MSDN Magazine February 2009
View Complete Post
i wana know how can i export data from a table to access through a sql job
i am using sql server 2008 and office 2007
I am entering data into my table directly using management studio interface.
after I get to ROW 200 in a table, it wont let me enter more rows and the next text column is shaded
with a red warning sign saying I should execute as cell is ready only
when I execute / the row is deleted so i still can not get above row 200.
any help appreciated!
In this article, the author shows you three new arrivals on the SQL Server spatial visualization scene: the map control in SQL Server 2008 R2 Reporting Services (SSRS), the ESRI MapIt product, and the MapPoint Add-In for SQL Server 2008.

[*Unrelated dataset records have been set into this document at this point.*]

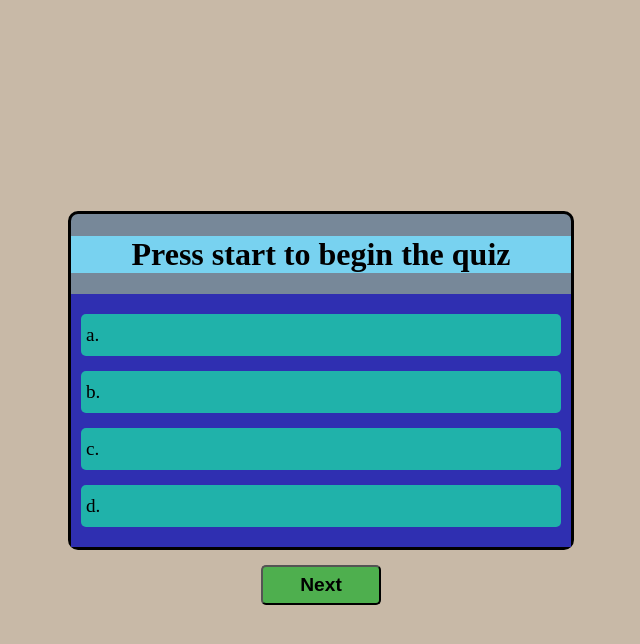
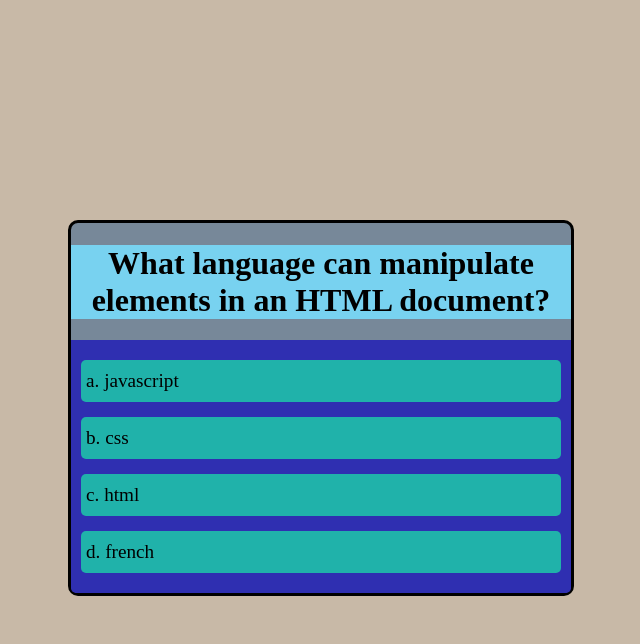
Before and after one commit to ColeS82/coding-quiz, a plain HTML site: page index.html in a window 1280 px wide. Both pictures are taken after a click on the button "Start". Shown: the whole page, without its empty margins (327-967 px from the left). Drawn offline with Linux system fonts and the light colour scheme.

Commit message:
quiz works with selections.  Needs timer and results with ability to log user's name

```diff
--- a/assets/css/styles.css
+++ b/assets/css/styles.css
@@ -14,9 +14,10 @@ body {
     border: solid;
     border-radius: 10px;
     background-color: lightslategray;
+
 }
 
-#questions{
+#question{
     text-align: center;
     background-color: rgb(120, 210, 240);
 }
@@ -24,9 +25,11 @@ body {
 #answers {
     padding: 20px 10px;
     background-color: rgb(47, 47, 177);
+    border-bottom-left-radius: 5px;
+    border-bottom-right-radius: 5px;
 }
 
-#answers ol{
+#answerbtns{
     display: flex;
     flex-direction: column;
     gap: 15px;
@@ -36,17 +39,28 @@ body {
     list-style: lower-alpha;
     list-style-position: inside;
 }
+.btns:hover{
+    border: solid 3px;
+}
 
-#answers li{
+.btns{
     font-size: larger;
     background-color: lightseagreen;
     border-radius: 5px;
     padding: 10px 5px;
 }
 
+.btns.correct{
+    background-color: green;
+}
+
+.btns.wrong{
+    background-color: rgb(200, 68, 68);
+}
+
 button{
     margin-top: 15px;
-    width: 120px;
+    width: 150px;
     height: 40px;
     font-size: larger;
     border-radius: 5px;
--- a/assets/js/script.js
+++ b/assets/js/script.js
@@ -1,20 +1,111 @@
-const startButton = document.getElementById("start-Btn");
+const questions = [
+    {
+        question:"What language can manipulate elements in an HTML document?",
+        answers: [
+        {text: "javascript", correct: true},
+        {text: "css", incorrect: false},
+        {text: "html", incorrect: false},
+        {text: "french", incorrect: false},
+        ]
+    },
+    {
+        question:"What does HTML stand for?",
+        answers: [
+        {text: "Hyper-Text-Markup-Language", correct: true},
+        {text: "Hot-Tub-Me-Likes", incorrect: false},
+        {text: "html", incorrect: false},
+        {text: "Hi-Top-Memories-Last", incorrect: false},
+        ]
+    },
+    {
+        question:"What is the language that makes this page work",
+        answers: [
+        {text: "css", incorrect: false},
+        {text: "html", incorrect: false},
+        {text: "french", incorrect: false},
+        {text: "javascript", correct: true},
+        ]
+    }
+]
+let answersElement = document.getElementById("answers");
+let answerButtons = document.getElementById("answerbtns")
+let questionElement = document.getElementById("question");
+let startButton = document.getElementById("start-Btn");
+let nextButton = document.getElementById("next-Btn")
+let shuffled, currentQuestionIndex
 
-startButton.addEventListener('click', startQuiz)
+startButton.addEventListener('click', startQuiz);
+nextButton.addEventListener('click', () => {
+    currentQuestionIndex++
+    nextQuestion()
+})
+
 
 
 function startQuiz() {
     console.log("Testing!");
-    document.getElementById("answers").classList.remove("hide");
-    document.getElementById("start-Btn").classList.add("hide");
-    document.getElementById("next-Btn").classList.remove("hide");
+    answersElement.classList.remove("hide");
+    startButton.classList.add("hide");
+    nextButton.classList.remove("hide");
+    shuffled = questions.sort(() => Math.random() - .5);
+    currentQuestionIndex = 0;
     nextQuestion();
 }
 
 function nextQuestion() {
-
+    resetState()
+    showQuestion(shuffled[currentQuestionIndex]);
 }
 
-function selectAnswer() {
+function showQuestion(question){
+    questionElement.innerText = question.question;
+    question.answers.forEach(answers => {const button = document.createElement("li")
+    button.innerText = answers.text;
+    button.classList.add("btns");
+    if (answers.correct){
+        button.dataset.correct = answers.correct
+    }
+    button.addEventListener("click", selectAnswer);
+    answerbtns.appendChild(button)
+    });
+}
 
+function resetState(){
+    nextButton.classList.add('hide');
+    while (answerbtns.firstChild){
+        answerbtns.removeChild(answerbtns.firstChild);
+    }
 }
+
+function selectAnswer(e) {
+    const selectedButton = e.target;
+    const correct = selectedButton.dataset.correct;
+    Array.from(answerButtons.children).forEach(button => {
+        setStatusClass(button, button.dataset.correct)
+    })
+    if(shuffled.length > currentQuestionIndex + 1){
+    nextButton.classList.remove('hide')
+    }else{
+        startButton.innerText = 'See Results';
+        startButton.classList.remove('hide');
+    }
+    startButton.addEventListener('click', results);
+}
+
+function setStatusClass(element, correct){
+    clearStatusClass(element)
+    if (correct) {
+        element.classList.add('correct')
+    }else{
+        element.classList.add('wrong')
+    }
+}
+
+function clearStatusClass(element) {
+    element.classList.remove('correct');
+    element.classList.remove('wrong');
+}
+
+function results(){
+    alert("results")
+}
--- a/index.html
+++ b/index.html
@@ -10,15 +10,12 @@
 </head>
 <body>
     <main class="quiz-card">
-        <h1 id="questions">
+        <h1 id="question">
             Press start to begin the quiz
         </h1>
         <section id="answers" class="hide">
-            <ol>
-                <li class="btn"></li>
-                <li class="btn"></li>
-                <li class="btn"></li>
-                <li class="btn"></li>
+            <ol id="answerbtns">
+
             </ol>
         </section>
     </main>
```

MSDN Magazine November 2009
There's always been disagreement about whether large blobs, such as document and multimedia items, should be stored in the database or file system. In SQL Server 2008 you don't have to choose; filestream storage provides the best of both approaches.
MSDN Magazine May 2009
Here we explain how the new hierarchyID data type in SQL Server 2008 helps solve some of the problems in modeling and querying hierarchical information.
MSDN Magazine September 2008
SQL Server 2005 includes several important improvements to the Transact-SQL (T-SQL) language. One added feature is a new kind of trigger that fires when data definition language (DDL) statements run.
MSDN Magazine May 2006
XML is becoming the ubiquitous data format on the Web, and XML support in SQL Server is evolving to meet the additional demand. Using XML, SOAP, HTTP, and SQL Server, you can now build powerful Web Services easily. To show just how simple it is with SQLXML 3.0, this article walks the reader through the process step by step, from setting up a virtual directory enabling data access via HTTP to executing queries and building Web Services. Finally, the author illustrates the creation of two Web Services clients-one with C# that works with the Microsoft .NET Framework and one with the SOAP Toolkit 2.0 for anyone still using earlier development tools.
MSDN Magazine May 2002